=== Section Start ===

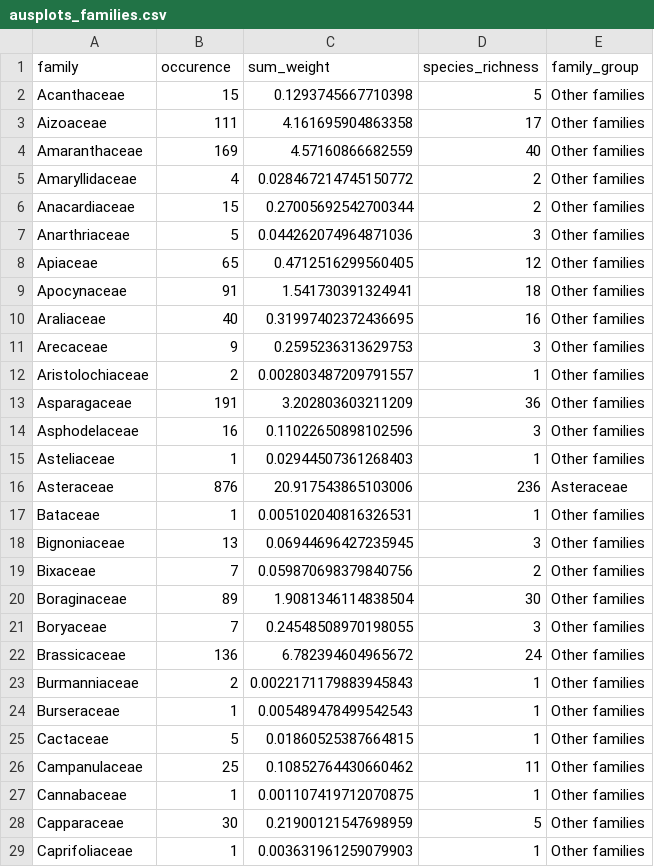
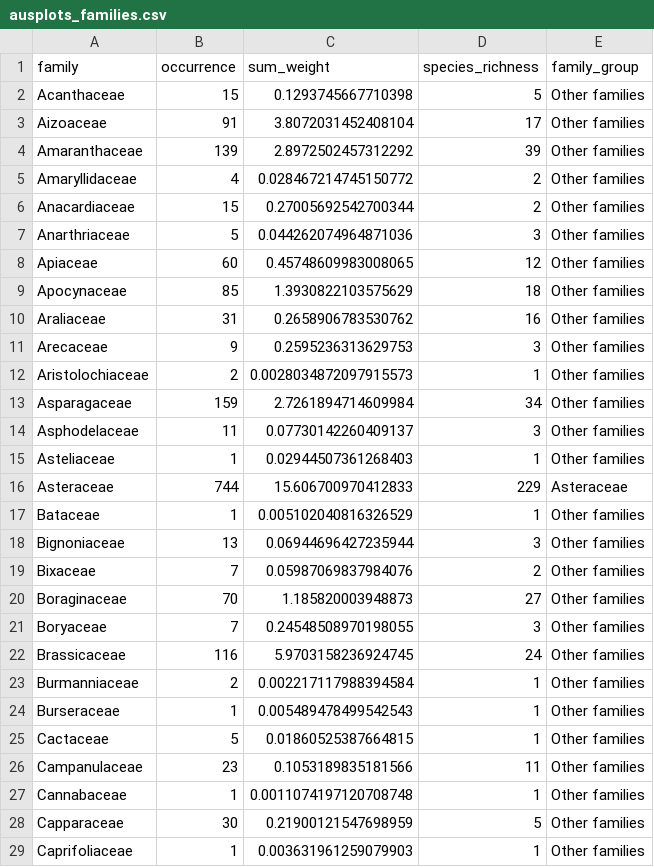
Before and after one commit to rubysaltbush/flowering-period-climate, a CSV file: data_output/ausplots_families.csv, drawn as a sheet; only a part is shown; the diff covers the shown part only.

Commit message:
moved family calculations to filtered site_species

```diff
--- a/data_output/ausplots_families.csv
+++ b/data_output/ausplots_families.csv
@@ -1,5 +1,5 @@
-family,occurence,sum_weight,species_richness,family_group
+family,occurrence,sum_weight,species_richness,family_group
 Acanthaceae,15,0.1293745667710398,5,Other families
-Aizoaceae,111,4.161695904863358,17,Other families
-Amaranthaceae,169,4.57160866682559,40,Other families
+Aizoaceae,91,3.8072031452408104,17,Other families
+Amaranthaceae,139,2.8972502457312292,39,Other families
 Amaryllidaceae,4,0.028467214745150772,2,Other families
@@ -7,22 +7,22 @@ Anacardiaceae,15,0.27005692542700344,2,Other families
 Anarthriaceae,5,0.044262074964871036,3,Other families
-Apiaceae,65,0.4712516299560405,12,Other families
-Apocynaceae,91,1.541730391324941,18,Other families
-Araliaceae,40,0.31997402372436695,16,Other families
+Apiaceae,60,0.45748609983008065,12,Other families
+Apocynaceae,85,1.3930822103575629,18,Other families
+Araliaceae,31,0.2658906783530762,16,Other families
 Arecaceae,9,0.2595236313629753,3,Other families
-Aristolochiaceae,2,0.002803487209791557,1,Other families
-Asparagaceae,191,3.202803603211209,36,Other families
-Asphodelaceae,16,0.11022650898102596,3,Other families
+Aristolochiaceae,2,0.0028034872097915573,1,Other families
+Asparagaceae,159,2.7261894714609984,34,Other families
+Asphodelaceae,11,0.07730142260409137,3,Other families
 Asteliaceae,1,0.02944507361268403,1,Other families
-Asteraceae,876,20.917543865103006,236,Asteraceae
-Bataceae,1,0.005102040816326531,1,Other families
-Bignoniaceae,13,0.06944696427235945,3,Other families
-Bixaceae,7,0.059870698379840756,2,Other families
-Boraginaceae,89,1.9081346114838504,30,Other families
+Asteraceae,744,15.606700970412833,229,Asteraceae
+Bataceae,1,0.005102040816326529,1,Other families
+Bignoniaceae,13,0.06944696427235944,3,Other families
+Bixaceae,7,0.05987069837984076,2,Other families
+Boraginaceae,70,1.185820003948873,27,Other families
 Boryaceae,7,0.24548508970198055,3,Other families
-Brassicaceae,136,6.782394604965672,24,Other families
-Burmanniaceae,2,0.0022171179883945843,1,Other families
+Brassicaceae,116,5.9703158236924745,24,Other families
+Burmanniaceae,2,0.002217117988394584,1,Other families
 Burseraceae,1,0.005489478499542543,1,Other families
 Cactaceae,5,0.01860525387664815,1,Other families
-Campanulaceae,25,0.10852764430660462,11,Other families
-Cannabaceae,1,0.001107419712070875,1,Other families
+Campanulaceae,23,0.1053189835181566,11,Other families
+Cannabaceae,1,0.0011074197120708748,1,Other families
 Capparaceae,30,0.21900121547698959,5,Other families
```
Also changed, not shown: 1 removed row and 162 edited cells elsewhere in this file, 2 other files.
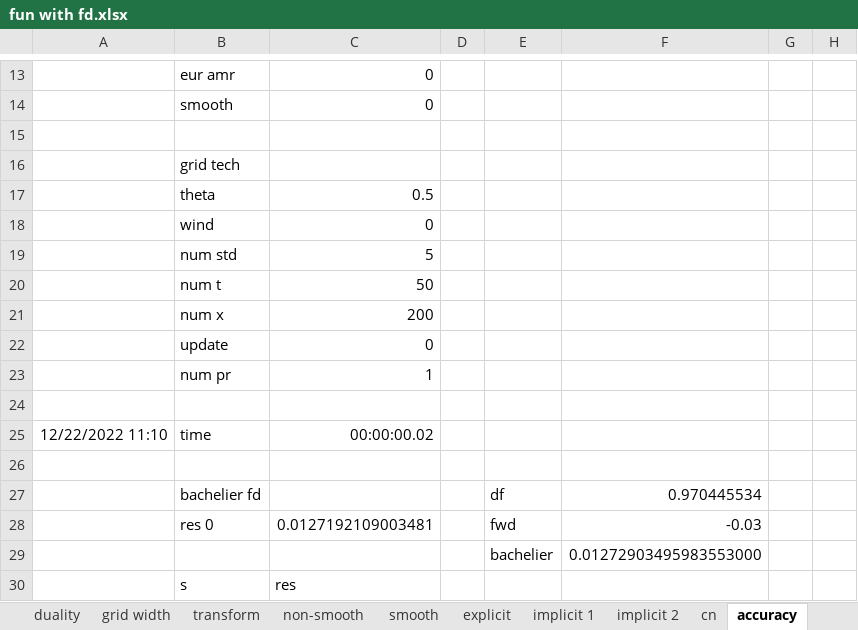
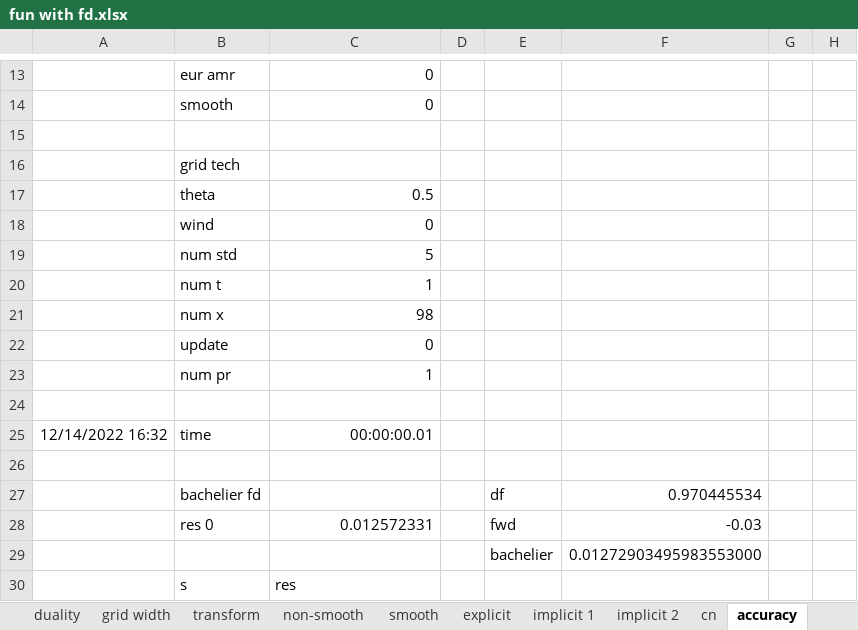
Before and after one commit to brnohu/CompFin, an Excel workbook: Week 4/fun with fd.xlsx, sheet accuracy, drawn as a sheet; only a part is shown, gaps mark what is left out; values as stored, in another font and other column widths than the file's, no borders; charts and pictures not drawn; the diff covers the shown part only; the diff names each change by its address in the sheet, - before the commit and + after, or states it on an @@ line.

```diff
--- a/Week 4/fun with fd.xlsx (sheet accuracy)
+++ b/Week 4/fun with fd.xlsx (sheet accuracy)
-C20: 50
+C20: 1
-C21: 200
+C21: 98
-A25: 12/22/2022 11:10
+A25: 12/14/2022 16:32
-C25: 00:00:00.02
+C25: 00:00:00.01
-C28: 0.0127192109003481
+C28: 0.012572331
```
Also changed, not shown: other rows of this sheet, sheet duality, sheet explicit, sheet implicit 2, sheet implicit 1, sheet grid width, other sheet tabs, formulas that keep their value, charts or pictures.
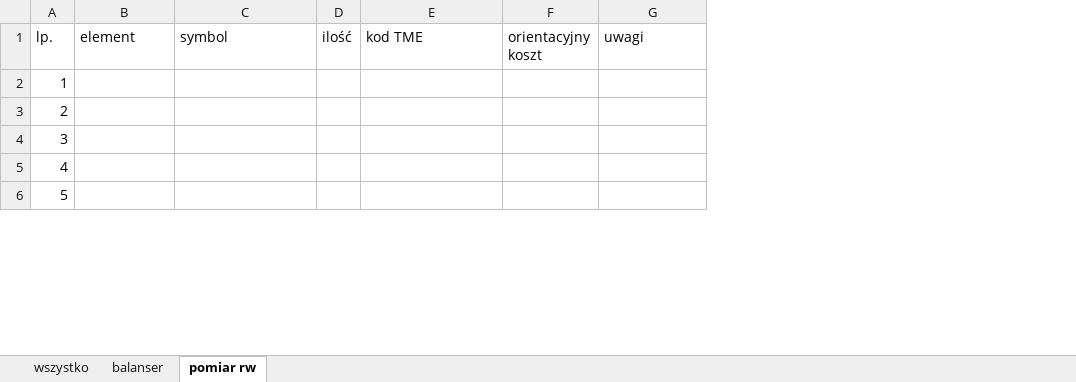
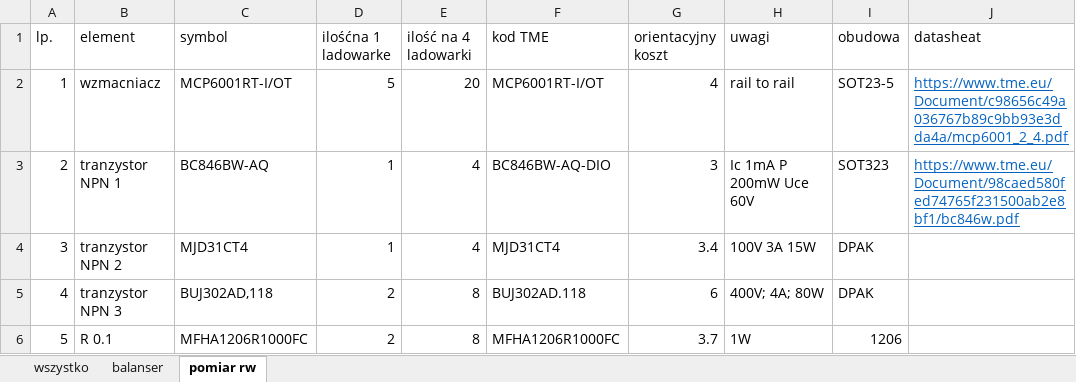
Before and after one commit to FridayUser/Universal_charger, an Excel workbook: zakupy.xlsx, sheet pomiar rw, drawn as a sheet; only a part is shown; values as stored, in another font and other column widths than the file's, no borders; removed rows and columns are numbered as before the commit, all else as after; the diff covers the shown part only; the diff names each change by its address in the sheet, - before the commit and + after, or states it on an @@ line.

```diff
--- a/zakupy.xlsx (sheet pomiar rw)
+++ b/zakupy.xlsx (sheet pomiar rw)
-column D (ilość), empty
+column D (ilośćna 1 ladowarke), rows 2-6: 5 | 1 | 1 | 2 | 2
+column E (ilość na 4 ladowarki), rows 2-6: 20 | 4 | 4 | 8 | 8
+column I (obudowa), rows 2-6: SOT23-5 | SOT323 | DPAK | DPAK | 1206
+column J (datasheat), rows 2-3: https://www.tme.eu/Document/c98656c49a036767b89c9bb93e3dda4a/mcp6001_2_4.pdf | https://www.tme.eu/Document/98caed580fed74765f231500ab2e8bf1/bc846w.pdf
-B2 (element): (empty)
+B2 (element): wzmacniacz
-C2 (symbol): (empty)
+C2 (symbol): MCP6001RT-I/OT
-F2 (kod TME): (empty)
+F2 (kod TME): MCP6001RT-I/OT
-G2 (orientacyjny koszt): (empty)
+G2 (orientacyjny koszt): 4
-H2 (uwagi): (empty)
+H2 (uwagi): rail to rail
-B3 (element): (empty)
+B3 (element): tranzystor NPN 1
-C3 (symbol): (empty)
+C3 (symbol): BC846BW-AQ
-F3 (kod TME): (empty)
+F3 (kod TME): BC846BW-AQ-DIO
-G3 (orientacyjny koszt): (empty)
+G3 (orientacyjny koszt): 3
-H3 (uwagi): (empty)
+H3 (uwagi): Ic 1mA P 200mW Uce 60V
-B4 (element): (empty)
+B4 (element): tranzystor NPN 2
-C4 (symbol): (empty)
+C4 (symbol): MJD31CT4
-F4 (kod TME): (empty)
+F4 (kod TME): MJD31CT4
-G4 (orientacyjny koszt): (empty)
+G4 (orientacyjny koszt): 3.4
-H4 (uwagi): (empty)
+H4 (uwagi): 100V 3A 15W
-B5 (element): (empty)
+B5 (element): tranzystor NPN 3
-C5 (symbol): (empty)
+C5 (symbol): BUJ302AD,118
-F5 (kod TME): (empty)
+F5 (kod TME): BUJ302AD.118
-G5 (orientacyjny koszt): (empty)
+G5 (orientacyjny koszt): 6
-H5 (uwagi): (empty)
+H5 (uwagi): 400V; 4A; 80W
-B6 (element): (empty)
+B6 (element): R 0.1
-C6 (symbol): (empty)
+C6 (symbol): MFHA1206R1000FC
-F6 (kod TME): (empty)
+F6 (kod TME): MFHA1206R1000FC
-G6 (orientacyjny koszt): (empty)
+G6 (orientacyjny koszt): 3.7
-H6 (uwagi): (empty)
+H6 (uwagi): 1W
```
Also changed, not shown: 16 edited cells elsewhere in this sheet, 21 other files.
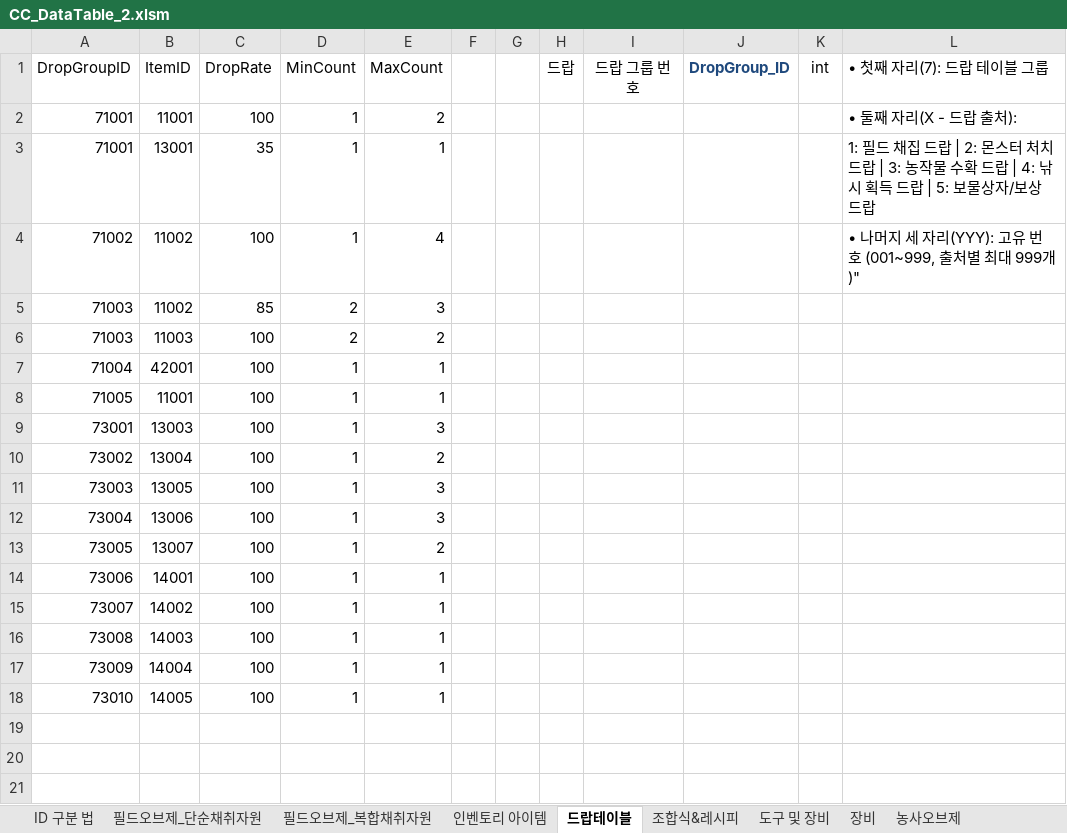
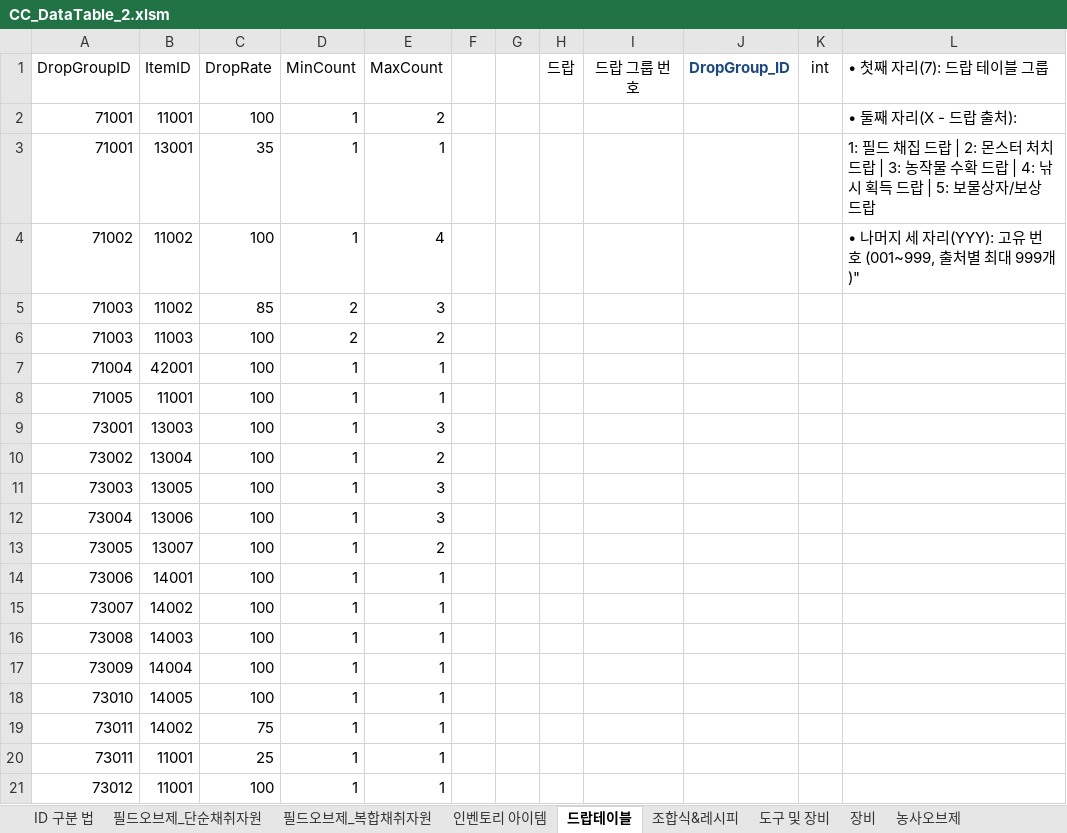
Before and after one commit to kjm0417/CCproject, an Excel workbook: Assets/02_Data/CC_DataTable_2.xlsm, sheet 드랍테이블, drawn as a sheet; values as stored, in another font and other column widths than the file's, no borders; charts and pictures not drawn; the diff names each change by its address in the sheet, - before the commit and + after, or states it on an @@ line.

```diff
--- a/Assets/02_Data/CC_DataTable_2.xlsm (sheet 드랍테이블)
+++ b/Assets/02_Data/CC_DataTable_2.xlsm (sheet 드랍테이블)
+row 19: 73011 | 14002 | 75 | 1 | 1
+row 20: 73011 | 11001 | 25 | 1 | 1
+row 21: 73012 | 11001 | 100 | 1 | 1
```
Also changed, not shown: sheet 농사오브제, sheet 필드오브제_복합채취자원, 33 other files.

=== Section End ===

→ **Your instructions**
Nothing but a number should be given: the count of lines in the material where the string "koszt" occurs.

→ **Solution**
10